§ What the exercise asks: Scan the data below and pick out the lines containing the word "Form".

Web page revision data:
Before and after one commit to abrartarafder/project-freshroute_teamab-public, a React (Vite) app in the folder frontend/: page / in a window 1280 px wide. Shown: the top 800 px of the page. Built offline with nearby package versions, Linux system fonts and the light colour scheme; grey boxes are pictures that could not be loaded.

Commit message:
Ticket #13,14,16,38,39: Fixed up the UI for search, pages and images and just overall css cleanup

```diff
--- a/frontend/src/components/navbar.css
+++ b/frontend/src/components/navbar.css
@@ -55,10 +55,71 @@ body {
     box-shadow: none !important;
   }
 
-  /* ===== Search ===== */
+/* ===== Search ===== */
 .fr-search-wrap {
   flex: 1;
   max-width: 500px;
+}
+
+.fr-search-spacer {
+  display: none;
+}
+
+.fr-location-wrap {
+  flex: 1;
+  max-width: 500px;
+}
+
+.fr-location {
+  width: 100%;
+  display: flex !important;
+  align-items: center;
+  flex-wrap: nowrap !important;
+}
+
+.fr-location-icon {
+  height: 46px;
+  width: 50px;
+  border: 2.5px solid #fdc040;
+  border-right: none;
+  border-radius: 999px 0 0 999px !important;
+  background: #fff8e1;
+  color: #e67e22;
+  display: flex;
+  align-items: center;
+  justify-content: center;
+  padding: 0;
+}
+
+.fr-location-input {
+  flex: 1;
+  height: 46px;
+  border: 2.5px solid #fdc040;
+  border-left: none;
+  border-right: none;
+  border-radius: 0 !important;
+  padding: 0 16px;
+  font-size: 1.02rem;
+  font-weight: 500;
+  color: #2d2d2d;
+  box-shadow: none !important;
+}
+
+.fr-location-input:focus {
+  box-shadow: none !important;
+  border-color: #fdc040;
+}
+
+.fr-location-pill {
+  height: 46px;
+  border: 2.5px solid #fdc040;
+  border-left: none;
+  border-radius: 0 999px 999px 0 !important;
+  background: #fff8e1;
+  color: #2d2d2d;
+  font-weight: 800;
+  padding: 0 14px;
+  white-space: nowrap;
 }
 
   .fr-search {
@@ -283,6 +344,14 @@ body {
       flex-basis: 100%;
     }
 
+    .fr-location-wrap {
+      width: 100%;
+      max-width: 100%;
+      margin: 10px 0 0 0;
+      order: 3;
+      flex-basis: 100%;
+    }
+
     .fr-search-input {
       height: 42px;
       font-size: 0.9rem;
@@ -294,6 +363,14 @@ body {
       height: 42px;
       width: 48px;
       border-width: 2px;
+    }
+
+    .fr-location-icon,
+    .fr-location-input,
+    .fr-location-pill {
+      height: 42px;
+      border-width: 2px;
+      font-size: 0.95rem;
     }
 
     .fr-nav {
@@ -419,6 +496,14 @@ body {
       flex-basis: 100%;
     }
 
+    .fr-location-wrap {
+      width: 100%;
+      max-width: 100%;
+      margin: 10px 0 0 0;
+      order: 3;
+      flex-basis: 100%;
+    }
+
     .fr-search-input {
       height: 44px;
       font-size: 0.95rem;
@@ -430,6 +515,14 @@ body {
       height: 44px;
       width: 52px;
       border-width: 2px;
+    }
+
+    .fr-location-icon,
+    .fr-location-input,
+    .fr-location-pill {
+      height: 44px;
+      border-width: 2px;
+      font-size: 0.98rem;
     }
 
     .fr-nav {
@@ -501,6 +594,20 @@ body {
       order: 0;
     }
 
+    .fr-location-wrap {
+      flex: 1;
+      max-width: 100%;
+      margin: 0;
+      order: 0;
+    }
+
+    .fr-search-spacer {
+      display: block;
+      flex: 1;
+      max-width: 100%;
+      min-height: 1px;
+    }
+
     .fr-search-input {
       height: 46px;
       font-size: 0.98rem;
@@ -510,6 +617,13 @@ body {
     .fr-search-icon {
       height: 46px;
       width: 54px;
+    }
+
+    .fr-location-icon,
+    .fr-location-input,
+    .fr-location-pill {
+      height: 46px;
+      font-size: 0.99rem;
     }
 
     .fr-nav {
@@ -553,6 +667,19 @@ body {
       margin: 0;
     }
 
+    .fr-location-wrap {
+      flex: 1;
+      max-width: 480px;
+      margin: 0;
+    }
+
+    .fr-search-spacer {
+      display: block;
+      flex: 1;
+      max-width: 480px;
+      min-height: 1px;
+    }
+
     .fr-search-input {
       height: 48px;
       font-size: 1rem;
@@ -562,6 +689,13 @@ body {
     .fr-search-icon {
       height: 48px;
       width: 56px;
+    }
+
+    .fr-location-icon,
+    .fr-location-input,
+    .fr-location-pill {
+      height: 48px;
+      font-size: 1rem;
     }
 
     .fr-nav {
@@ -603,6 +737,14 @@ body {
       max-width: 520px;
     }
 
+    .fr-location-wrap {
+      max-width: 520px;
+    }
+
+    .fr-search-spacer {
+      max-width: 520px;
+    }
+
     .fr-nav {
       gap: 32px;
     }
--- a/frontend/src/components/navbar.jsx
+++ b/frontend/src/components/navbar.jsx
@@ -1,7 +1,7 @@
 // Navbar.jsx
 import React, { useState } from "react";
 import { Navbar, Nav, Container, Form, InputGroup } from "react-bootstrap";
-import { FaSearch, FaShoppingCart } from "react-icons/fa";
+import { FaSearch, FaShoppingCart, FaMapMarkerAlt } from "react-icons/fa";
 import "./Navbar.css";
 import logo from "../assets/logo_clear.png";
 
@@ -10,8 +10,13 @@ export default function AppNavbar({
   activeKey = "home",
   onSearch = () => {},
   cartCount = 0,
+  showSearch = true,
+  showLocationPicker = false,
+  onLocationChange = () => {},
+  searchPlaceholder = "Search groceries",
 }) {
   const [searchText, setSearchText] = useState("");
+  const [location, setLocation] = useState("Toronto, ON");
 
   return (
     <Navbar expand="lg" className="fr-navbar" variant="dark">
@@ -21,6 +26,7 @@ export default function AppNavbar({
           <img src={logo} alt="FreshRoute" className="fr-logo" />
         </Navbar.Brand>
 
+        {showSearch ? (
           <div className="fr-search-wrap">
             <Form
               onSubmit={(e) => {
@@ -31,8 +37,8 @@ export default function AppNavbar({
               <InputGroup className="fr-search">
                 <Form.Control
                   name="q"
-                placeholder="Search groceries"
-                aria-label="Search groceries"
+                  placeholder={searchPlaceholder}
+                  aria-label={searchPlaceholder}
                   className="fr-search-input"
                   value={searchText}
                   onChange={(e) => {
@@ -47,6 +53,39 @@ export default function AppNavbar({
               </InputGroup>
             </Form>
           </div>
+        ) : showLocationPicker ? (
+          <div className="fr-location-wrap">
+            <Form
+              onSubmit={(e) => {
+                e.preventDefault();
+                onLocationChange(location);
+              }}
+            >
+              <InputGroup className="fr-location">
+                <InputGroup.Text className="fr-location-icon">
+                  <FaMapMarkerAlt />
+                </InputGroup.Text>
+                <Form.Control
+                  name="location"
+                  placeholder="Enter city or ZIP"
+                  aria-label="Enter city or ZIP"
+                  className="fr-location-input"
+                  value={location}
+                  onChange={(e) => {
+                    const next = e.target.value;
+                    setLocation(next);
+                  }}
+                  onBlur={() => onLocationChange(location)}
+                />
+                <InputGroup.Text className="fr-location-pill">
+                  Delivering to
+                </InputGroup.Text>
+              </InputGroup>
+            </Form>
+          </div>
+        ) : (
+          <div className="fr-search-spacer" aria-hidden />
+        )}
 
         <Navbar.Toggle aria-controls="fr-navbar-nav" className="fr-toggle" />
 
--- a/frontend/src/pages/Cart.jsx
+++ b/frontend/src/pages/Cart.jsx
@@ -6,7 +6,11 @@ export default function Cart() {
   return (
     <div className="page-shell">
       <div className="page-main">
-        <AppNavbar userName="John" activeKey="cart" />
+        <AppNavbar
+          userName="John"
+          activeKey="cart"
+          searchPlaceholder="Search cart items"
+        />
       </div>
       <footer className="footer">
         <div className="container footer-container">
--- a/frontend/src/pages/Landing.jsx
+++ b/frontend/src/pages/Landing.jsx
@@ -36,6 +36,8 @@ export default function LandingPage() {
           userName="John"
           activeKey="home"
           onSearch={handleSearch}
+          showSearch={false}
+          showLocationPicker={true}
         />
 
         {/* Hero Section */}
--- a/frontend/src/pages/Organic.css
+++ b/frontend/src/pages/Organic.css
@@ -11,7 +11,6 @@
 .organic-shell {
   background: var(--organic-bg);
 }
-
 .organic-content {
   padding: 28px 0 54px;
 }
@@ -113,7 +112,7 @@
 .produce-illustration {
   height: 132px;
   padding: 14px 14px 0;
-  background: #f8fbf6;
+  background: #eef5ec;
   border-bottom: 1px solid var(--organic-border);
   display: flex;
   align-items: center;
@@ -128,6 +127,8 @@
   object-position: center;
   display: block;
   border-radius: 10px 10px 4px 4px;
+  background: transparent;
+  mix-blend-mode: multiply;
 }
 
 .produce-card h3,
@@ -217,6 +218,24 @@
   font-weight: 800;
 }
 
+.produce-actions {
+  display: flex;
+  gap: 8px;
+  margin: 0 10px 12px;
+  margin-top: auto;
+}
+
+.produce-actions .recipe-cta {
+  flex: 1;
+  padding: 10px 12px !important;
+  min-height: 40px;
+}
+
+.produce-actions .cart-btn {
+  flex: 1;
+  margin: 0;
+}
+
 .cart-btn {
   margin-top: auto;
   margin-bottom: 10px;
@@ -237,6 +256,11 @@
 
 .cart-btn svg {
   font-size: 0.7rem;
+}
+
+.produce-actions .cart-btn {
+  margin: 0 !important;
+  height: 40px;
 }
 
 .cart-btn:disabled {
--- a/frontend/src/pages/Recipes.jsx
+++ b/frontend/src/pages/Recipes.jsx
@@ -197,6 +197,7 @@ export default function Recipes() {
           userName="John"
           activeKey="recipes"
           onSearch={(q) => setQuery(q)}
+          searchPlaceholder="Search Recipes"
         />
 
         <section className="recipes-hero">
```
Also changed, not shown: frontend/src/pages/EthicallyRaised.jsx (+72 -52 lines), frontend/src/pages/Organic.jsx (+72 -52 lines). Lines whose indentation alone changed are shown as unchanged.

§ Solution for this problem:
 import { Navbar, Nav, Container, Form, InputGroup } from "react-bootstrap";
             <Form
                 <Form.Control
             </Form>
+            <Form
+                <Form.Control
+            </Form>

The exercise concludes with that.